The Chain Rule can be in many different ways. One of the most practical is to find the rate of change of some dimension of a solid when the volume of the solid is changing. For example, a spherical ballon is being blown up and we might want to find the rate of change of the radius, treating the balloon as a sphere, or oil might be poured onto a puddle of oil, and we might want to find the rate of increase of the radius of the oil puddle.

Suppose that a spherically shaped raindrop is falling. As it falls, water condenses on it. The rate of increase of the radius of the raindrop is 0.01 mm/s at a tuime when the radius of the raindrop is 3 mm. What is the rate at which the volume is increasing?

If the raindrop can be treated as a sphere, then the volume of the raindrop is The chain rule may be used in the form

so whenmm,

We are told in the question that the rate of increase ofmm/s, so

mm ^{3 }/s.

Suppose on the other hand that air is being blown into a balloon at the rate of 5 cm ^{3 }/s at a point when the radius of the balloon is 6 cm. Find the rate at which the radius of the ballon is increasing.
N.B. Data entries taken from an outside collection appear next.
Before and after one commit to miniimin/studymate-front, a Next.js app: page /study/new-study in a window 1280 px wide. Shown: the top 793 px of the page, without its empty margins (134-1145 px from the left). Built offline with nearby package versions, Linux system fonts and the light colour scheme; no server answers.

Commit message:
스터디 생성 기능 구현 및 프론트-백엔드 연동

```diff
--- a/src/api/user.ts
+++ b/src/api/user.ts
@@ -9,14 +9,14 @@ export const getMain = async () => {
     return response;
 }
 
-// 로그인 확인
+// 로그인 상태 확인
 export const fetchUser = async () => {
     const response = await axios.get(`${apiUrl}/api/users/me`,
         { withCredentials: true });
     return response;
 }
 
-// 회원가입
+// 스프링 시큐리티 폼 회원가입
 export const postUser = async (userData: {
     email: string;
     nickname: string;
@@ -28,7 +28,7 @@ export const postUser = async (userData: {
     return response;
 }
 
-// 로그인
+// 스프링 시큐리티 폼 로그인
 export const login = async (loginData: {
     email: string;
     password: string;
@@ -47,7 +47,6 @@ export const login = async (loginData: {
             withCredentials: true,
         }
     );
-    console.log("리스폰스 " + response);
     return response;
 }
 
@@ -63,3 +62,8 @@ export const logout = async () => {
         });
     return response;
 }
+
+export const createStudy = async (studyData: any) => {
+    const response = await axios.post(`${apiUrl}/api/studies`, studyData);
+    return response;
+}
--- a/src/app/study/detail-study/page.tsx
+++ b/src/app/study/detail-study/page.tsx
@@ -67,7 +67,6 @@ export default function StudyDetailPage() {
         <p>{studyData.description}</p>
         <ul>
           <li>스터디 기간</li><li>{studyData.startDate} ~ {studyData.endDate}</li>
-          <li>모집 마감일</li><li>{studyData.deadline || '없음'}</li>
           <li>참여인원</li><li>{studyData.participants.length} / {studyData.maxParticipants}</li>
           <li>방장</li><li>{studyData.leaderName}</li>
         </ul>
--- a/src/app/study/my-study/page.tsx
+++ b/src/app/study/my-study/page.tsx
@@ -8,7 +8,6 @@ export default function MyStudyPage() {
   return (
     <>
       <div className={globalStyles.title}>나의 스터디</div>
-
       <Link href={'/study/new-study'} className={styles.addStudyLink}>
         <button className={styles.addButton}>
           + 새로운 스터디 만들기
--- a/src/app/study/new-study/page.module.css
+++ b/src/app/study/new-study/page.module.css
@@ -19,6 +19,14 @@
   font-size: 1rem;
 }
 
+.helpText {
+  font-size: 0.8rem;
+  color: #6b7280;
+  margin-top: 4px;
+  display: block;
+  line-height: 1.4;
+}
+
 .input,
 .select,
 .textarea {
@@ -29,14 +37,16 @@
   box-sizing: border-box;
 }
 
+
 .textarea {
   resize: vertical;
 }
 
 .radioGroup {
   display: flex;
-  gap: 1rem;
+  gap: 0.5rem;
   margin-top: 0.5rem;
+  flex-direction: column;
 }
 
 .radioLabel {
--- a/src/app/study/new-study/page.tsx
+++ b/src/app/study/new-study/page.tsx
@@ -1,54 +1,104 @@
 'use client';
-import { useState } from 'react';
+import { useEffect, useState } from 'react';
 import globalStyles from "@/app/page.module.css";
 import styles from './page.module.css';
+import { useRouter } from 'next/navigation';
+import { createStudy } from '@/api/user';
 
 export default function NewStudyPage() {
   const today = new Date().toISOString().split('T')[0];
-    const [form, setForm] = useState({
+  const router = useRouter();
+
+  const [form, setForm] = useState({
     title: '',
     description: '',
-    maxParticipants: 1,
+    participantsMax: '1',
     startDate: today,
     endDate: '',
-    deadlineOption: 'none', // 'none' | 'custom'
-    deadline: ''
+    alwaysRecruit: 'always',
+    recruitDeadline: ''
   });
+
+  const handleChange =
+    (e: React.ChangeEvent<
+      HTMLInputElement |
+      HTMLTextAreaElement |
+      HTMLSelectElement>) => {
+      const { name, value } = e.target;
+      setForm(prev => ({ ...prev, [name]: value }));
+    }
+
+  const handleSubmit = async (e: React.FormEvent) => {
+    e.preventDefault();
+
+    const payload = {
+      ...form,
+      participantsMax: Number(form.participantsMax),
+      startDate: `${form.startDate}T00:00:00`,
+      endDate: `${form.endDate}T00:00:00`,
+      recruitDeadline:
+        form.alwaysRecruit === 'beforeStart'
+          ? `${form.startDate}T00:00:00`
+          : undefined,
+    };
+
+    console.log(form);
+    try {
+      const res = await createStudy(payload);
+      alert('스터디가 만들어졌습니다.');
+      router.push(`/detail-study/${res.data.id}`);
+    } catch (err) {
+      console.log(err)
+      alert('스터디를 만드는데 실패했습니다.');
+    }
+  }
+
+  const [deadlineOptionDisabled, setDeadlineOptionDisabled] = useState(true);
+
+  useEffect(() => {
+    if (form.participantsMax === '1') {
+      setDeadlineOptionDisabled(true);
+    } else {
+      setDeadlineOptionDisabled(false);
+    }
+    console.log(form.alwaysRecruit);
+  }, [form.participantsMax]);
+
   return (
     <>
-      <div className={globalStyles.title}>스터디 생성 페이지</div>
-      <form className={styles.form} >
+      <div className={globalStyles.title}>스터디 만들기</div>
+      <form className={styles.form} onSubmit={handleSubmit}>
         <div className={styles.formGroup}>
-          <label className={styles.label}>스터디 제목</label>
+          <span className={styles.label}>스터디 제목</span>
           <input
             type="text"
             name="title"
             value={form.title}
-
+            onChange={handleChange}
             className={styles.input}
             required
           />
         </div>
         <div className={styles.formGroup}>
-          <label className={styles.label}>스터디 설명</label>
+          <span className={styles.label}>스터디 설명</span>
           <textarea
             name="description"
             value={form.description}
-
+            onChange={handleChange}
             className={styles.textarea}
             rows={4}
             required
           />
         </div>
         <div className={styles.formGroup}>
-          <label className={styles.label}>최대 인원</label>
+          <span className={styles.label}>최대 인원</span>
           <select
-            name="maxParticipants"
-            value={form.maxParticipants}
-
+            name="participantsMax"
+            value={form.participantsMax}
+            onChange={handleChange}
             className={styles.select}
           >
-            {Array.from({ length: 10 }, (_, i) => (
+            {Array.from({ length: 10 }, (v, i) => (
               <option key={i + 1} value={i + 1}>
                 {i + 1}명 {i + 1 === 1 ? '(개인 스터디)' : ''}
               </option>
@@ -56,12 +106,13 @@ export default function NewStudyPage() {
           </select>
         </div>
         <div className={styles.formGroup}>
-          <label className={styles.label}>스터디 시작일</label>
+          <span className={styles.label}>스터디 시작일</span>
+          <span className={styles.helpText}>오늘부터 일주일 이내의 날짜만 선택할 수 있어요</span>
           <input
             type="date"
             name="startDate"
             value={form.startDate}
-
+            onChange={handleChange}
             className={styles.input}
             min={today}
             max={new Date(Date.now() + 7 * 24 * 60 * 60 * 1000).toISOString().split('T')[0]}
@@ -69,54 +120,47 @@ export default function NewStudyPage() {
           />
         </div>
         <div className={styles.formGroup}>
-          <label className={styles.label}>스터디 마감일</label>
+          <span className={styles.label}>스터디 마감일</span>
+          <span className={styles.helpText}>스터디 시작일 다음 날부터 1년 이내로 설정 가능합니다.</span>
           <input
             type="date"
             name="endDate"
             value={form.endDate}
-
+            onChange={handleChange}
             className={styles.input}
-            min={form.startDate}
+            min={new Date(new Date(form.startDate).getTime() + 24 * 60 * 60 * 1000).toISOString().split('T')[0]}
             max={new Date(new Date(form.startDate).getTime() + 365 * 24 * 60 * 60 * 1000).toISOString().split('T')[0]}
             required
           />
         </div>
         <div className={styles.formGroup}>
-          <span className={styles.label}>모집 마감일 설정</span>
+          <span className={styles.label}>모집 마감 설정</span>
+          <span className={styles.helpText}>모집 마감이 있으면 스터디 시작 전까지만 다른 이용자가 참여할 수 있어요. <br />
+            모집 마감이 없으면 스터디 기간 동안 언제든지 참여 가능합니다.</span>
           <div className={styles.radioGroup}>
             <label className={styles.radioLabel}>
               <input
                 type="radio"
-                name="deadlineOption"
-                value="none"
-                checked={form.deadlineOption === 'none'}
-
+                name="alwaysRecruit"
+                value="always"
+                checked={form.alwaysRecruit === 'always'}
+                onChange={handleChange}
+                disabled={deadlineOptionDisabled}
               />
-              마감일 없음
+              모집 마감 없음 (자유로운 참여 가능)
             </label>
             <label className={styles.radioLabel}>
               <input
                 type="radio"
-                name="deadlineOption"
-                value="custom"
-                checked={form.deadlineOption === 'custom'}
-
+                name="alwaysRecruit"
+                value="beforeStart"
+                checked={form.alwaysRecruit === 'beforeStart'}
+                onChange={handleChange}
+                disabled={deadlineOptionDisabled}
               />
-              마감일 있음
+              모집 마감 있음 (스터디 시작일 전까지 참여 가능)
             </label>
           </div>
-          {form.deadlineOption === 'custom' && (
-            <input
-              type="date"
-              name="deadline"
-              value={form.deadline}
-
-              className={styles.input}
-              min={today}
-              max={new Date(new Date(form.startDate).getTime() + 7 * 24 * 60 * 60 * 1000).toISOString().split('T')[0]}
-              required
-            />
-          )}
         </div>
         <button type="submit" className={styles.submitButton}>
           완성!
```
Again using the relationshipwithso when r=6 cm,

is the rate at which air is being blown into the balloon, so

cm/s.